◆ **Data extract**

—————

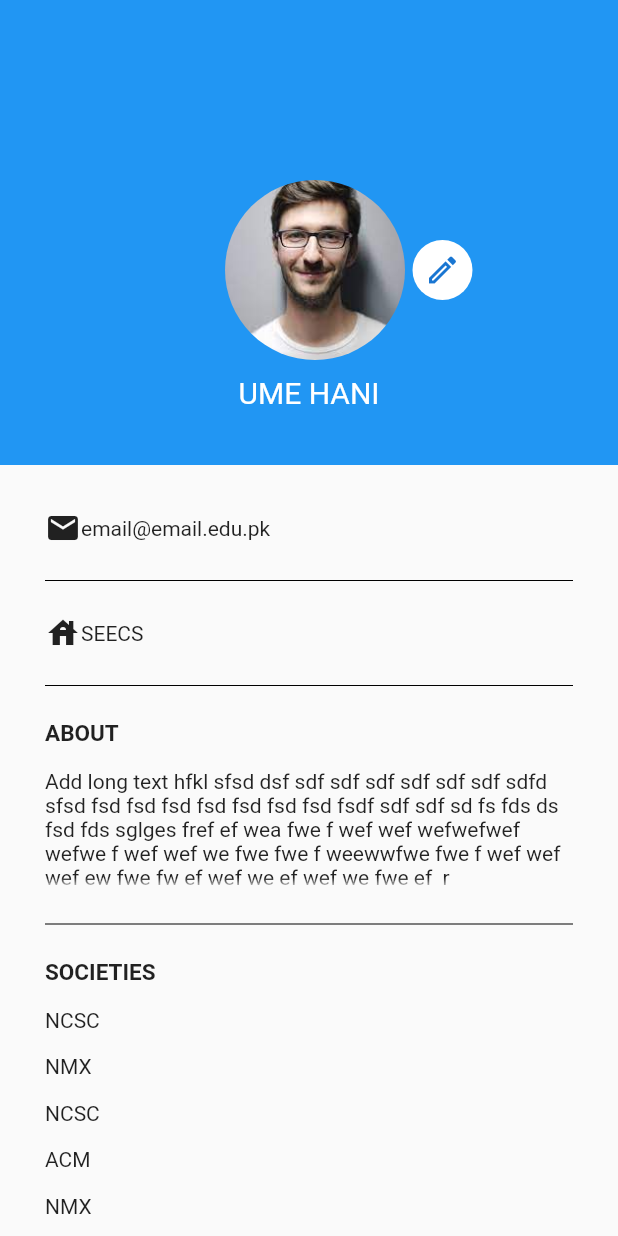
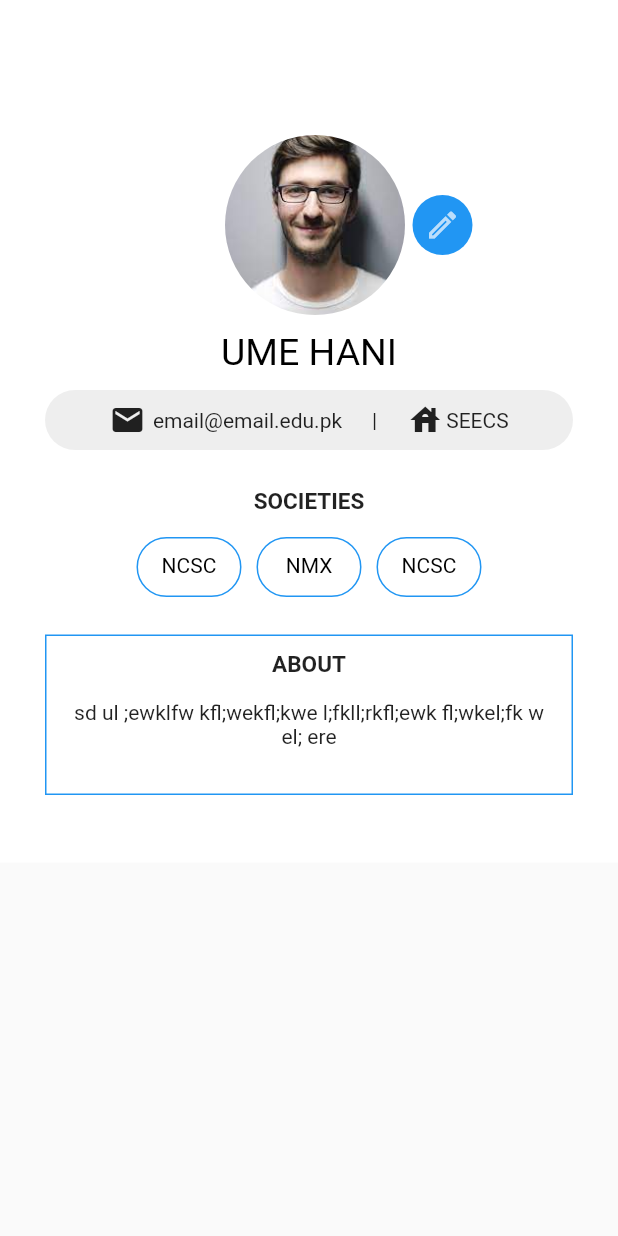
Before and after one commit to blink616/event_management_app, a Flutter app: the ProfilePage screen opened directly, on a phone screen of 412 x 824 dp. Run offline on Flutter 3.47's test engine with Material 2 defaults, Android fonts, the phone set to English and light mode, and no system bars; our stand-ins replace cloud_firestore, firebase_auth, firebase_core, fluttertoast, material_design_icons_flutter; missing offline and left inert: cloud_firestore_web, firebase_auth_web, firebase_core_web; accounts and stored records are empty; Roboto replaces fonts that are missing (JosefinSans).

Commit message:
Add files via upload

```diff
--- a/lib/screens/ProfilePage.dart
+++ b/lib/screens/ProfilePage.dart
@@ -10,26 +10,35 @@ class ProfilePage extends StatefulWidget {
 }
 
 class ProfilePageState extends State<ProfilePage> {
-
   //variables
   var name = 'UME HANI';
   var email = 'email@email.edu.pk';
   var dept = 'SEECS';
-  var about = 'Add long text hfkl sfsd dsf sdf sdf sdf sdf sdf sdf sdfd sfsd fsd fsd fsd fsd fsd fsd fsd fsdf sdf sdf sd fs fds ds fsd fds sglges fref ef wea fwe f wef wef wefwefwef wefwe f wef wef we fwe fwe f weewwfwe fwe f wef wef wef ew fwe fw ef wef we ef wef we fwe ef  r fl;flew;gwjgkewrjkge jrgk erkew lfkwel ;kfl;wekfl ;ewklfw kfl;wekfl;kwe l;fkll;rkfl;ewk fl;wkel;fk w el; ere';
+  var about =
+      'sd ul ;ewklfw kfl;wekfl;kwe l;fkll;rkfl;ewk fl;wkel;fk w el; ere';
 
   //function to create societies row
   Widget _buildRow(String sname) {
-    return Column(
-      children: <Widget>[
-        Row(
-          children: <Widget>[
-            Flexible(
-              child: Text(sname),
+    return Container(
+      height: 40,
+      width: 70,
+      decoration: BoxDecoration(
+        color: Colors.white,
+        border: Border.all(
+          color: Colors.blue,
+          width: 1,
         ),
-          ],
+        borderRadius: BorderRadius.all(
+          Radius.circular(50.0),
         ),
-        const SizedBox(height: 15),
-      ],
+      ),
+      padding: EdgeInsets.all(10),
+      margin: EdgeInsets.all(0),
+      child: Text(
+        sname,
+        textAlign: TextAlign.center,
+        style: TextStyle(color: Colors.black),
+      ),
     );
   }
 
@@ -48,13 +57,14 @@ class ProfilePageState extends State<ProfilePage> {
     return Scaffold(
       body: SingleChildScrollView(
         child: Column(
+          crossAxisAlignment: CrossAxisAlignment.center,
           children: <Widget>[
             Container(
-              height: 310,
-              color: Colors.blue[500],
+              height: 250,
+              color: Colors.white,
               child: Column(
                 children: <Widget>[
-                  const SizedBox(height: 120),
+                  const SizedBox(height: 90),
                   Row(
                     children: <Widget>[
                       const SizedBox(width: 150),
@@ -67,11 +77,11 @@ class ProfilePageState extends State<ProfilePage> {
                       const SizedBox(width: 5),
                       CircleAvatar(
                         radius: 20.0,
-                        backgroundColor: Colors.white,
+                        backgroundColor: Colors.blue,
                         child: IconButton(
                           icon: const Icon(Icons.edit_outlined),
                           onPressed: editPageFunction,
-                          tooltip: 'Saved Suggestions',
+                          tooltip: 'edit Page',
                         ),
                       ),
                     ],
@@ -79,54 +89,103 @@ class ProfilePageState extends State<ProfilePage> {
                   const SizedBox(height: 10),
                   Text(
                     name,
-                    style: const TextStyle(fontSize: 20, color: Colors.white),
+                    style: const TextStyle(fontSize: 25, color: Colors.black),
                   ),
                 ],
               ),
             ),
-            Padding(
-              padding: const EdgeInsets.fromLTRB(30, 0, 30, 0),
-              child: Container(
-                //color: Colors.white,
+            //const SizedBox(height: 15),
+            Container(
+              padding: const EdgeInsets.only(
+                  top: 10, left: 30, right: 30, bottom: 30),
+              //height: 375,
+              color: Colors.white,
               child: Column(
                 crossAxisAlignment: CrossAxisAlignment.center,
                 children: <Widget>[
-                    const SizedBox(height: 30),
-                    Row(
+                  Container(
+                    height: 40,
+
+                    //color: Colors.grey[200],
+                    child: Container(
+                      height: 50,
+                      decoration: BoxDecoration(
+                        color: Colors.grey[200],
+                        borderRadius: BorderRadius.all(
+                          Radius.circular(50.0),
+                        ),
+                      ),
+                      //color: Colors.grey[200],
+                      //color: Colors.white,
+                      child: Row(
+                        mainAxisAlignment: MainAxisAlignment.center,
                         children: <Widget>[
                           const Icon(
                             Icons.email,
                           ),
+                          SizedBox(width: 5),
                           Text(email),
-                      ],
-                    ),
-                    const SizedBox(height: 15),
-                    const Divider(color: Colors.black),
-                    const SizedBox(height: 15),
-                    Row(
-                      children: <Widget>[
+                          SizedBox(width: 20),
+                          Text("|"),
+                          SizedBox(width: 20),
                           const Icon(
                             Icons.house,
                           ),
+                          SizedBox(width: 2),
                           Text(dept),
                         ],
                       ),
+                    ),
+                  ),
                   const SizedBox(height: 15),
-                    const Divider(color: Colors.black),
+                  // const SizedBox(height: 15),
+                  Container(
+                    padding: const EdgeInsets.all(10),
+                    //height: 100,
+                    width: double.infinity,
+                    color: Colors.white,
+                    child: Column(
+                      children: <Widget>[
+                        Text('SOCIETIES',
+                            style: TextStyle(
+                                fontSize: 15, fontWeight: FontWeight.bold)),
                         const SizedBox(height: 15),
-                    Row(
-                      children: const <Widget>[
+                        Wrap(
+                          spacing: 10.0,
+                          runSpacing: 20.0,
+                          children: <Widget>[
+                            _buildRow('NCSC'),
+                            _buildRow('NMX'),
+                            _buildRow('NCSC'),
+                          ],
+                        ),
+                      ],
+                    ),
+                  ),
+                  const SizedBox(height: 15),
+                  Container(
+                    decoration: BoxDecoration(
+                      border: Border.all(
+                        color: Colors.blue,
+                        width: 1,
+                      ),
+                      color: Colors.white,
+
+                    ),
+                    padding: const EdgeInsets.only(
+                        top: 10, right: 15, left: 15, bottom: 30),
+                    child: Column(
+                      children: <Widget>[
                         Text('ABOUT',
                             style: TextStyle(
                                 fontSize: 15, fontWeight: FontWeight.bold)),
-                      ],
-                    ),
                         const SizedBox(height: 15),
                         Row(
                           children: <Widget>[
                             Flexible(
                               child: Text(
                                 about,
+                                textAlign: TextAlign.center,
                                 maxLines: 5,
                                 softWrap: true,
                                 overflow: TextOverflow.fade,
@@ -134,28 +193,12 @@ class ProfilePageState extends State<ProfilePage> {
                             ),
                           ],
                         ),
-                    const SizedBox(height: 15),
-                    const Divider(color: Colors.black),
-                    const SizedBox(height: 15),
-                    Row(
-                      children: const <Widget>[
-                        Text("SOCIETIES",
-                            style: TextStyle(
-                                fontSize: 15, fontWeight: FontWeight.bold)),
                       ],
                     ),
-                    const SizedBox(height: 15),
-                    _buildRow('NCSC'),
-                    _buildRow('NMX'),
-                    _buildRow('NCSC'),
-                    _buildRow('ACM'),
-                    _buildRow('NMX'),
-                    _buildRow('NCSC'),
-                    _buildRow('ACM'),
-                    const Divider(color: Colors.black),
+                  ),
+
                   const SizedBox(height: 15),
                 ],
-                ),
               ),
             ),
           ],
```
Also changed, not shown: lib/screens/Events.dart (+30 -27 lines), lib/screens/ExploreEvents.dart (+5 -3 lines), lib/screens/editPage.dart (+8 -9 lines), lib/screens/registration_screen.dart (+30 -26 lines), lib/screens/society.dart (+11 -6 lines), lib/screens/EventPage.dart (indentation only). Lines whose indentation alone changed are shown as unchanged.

—————

◆ **Exercise goal**
Return the records above exactly as written, but without any of the pictures.

◆ **Reply**
Before and after one commit to blink616/event_management_app, a Flutter app: the ProfilePage screen opened directly, on a phone screen of 412 x 824 dp. Run offline on Flutter 3.47's test engine with Material 2 defaults, Android fonts, the phone set to English and light mode, and no system bars; our stand-ins replace cloud_firestore, firebase_auth, firebase_core, fluttertoast, material_design_icons_flutter; missing offline and left inert: cloud_firestore_web, firebase_auth_web, firebase_core_web; accounts and stored records are empty; Roboto replaces fonts that are missing (JosefinSans).

Commit message:
Add files via upload

```diff
--- a/lib/screens/ProfilePage.dart
+++ b/lib/screens/ProfilePage.dart
@@ -10,26 +10,35 @@ class ProfilePage extends StatefulWidget {
 }
 
 class ProfilePageState extends State<ProfilePage> {
-
   //variables
   var name = 'UME HANI';
   var email = 'email@email.edu.pk';
   var dept = 'SEECS';
-  var about = 'Add long text hfkl sfsd dsf sdf sdf sdf sdf sdf sdf sdfd sfsd fsd fsd fsd fsd fsd fsd fsd fsdf sdf sdf sd fs fds ds fsd fds sglges fref ef wea fwe f wef wef wefwefwef wefwe f wef wef we fwe fwe f weewwfwe fwe f wef wef wef ew fwe fw ef wef we ef wef we fwe ef  r fl;flew;gwjgkewrjkge jrgk erkew lfkwel ;kfl;wekfl ;ewklfw kfl;wekfl;kwe l;fkll;rkfl;ewk fl;wkel;fk w el; ere';
+  var about =
+      'sd ul ;ewklfw kfl;wekfl;kwe l;fkll;rkfl;ewk fl;wkel;fk w el; ere';
 
   //function to create societies row
   Widget _buildRow(String sname) {
-    return Column(
-      children: <Widget>[
-        Row(
-          children: <Widget>[
-            Flexible(
-              child: Text(sname),
+    return Container(
+      height: 40,
+      width: 70,
+      decoration: BoxDecoration(
+        color: Colors.white,
+        border: Border.all(
+          color: Colors.blue,
+          width: 1,
         ),
-          ],
+        borderRadius: BorderRadius.all(
+          Radius.circular(50.0),
         ),
-        const SizedBox(height: 15),
-      ],
+      ),
+      padding: EdgeInsets.all(10),
+      margin: EdgeInsets.all(0),
+      child: Text(
+        sname,
+        textAlign: TextAlign.center,
+        style: TextStyle(color: Colors.black),
+      ),
     );
   }
 
@@ -48,13 +57,14 @@ class ProfilePageState extends State<ProfilePage> {
     return Scaffold(
       body: SingleChildScrollView(
         child: Column(
+          crossAxisAlignment: CrossAxisAlignment.center,
           children: <Widget>[
             Container(
-              height: 310,
-              color: Colors.blue[500],
+              height: 250,
+              color: Colors.white,
               child: Column(
                 children: <Widget>[
-                  const SizedBox(height: 120),
+                  const SizedBox(height: 90),
                   Row(
                     children: <Widget>[
                       const SizedBox(width: 150),
@@ -67,11 +77,11 @@ class ProfilePageState extends State<ProfilePage> {
                       const SizedBox(width: 5),
                       CircleAvatar(
                         radius: 20.0,
-                        backgroundColor: Colors.white,
+                        backgroundColor: Colors.blue,
                         child: IconButton(
                           icon: const Icon(Icons.edit_outlined),
                           onPressed: editPageFunction,
-                          tooltip: 'Saved Suggestions',
+                          tooltip: 'edit Page',
                         ),
                       ),
                     ],
@@ -79,54 +89,103 @@ class ProfilePageState extends State<ProfilePage> {
                   const SizedBox(height: 10),
                   Text(
                     name,
-                    style: const TextStyle(fontSize: 20, color: Colors.white),
+                    style: const TextStyle(fontSize: 25, color: Colors.black),
                   ),
                 ],
               ),
             ),
-            Padding(
-              padding: const EdgeInsets.fromLTRB(30, 0, 30, 0),
-              child: Container(
-                //color: Colors.white,
+            //const SizedBox(height: 15),
+            Container(
+              padding: const EdgeInsets.only(
+                  top: 10, left: 30, right: 30, bottom: 30),
+              //height: 375,
+              color: Colors.white,
               child: Column(
                 crossAxisAlignment: CrossAxisAlignment.center,
                 children: <Widget>[
-                    const SizedBox(height: 30),
-                    Row(
+                  Container(
+                    height: 40,
+
+                    //color: Colors.grey[200],
+                    child: Container(
+                      height: 50,
+                      decoration: BoxDecoration(
+                        color: Colors.grey[200],
+                        borderRadius: BorderRadius.all(
+                          Radius.circular(50.0),
+                        ),
+                      ),
+                      //color: Colors.grey[200],
+                      //color: Colors.white,
+                      child: Row(
+                        mainAxisAlignment: MainAxisAlignment.center,
                         children: <Widget>[
                           const Icon(
                             Icons.email,
                           ),
+                          SizedBox(width: 5),
                           Text(email),
-                      ],
-                    ),
-                    const SizedBox(height: 15),
-                    const Divider(color: Colors.black),
-                    const SizedBox(height: 15),
-                    Row(
-                      children: <Widget>[
+                          SizedBox(width: 20),
+                          Text("|"),
+                          SizedBox(width: 20),
                           const Icon(
                             Icons.house,
                           ),
+                          SizedBox(width: 2),
                           Text(dept),
                         ],
                       ),
+                    ),
+                  ),
                   const SizedBox(height: 15),
-                    const Divider(color: Colors.black),
+                  // const SizedBox(height: 15),
+                  Container(
+                    padding: const EdgeInsets.all(10),
+                    //height: 100,
+                    width: double.infinity,
+                    color: Colors.white,
+                    child: Column(
+                      children: <Widget>[
+                        Text('SOCIETIES',
+                            style: TextStyle(
+                                fontSize: 15, fontWeight: FontWeight.bold)),
                         const SizedBox(height: 15),
-                    Row(
-                      children: const <Widget>[
+                        Wrap(
+                          spacing: 10.0,
+                          runSpacing: 20.0,
+                          children: <Widget>[
+                            _buildRow('NCSC'),
+                            _buildRow('NMX'),
+                            _buildRow('NCSC'),
+                          ],
+                        ),
+                      ],
+                    ),
+                  ),
+                  const SizedBox(height: 15),
+                  Container(
+                    decoration: BoxDecoration(
+                      border: Border.all(
+                        color: Colors.blue,
+                        width: 1,
+                      ),
+                      color: Colors.white,
+
+                    ),
+                    padding: const EdgeInsets.only(
+                        top: 10, right: 15, left: 15, bottom: 30),
+                    child: Column(
+                      children: <Widget>[
                         Text('ABOUT',
                             style: TextStyle(
                                 fontSize: 15, fontWeight: FontWeight.bold)),
-                      ],
-                    ),
                         const SizedBox(height: 15),
                         Row(
                           children: <Widget>[
                             Flexible(
                               child: Text(
                                 about,
+                                textAlign: TextAlign.center,
                                 maxLines: 5,
                                 softWrap: true,
                                 overflow: TextOverflow.fade,
@@ -134,28 +193,12 @@ class ProfilePageState extends State<ProfilePage> {
                             ),
                           ],
                         ),
-                    const SizedBox(height: 15),
-                    const Divider(color: Colors.black),
-                    const SizedBox(height: 15),
-                    Row(
-                      children: const <Widget>[
-                        Text("SOCIETIES",
-                            style: TextStyle(
-                                fontSize: 15, fontWeight: FontWeight.bold)),
                       ],
                     ),
-                    const SizedBox(height: 15),
-                    _buildRow('NCSC'),
-                    _buildRow('NMX'),
-                    _buildRow('NCSC'),
-                    _buildRow('ACM'),
-                    _buildRow('NMX'),
-                    _buildRow('NCSC'),
-                    _buildRow('ACM'),
-                    const Divider(color: Colors.black),
+                  ),
+
                   const SizedBox(height: 15),
                 ],
-                ),
               ),
             ),
           ],
```
Also changed, not shown: lib/screens/Events.dart (+30 -27 lines), lib/screens/ExploreEvents.dart (+5 -3 lines), lib/screens/editPage.dart (+8 -9 lines), lib/screens/registration_screen.dart (+30 -26 lines), lib/screens/society.dart (+11 -6 lines), lib/screens/EventPage.dart (indentation only). Lines whose indentation alone changed are shown as unchanged.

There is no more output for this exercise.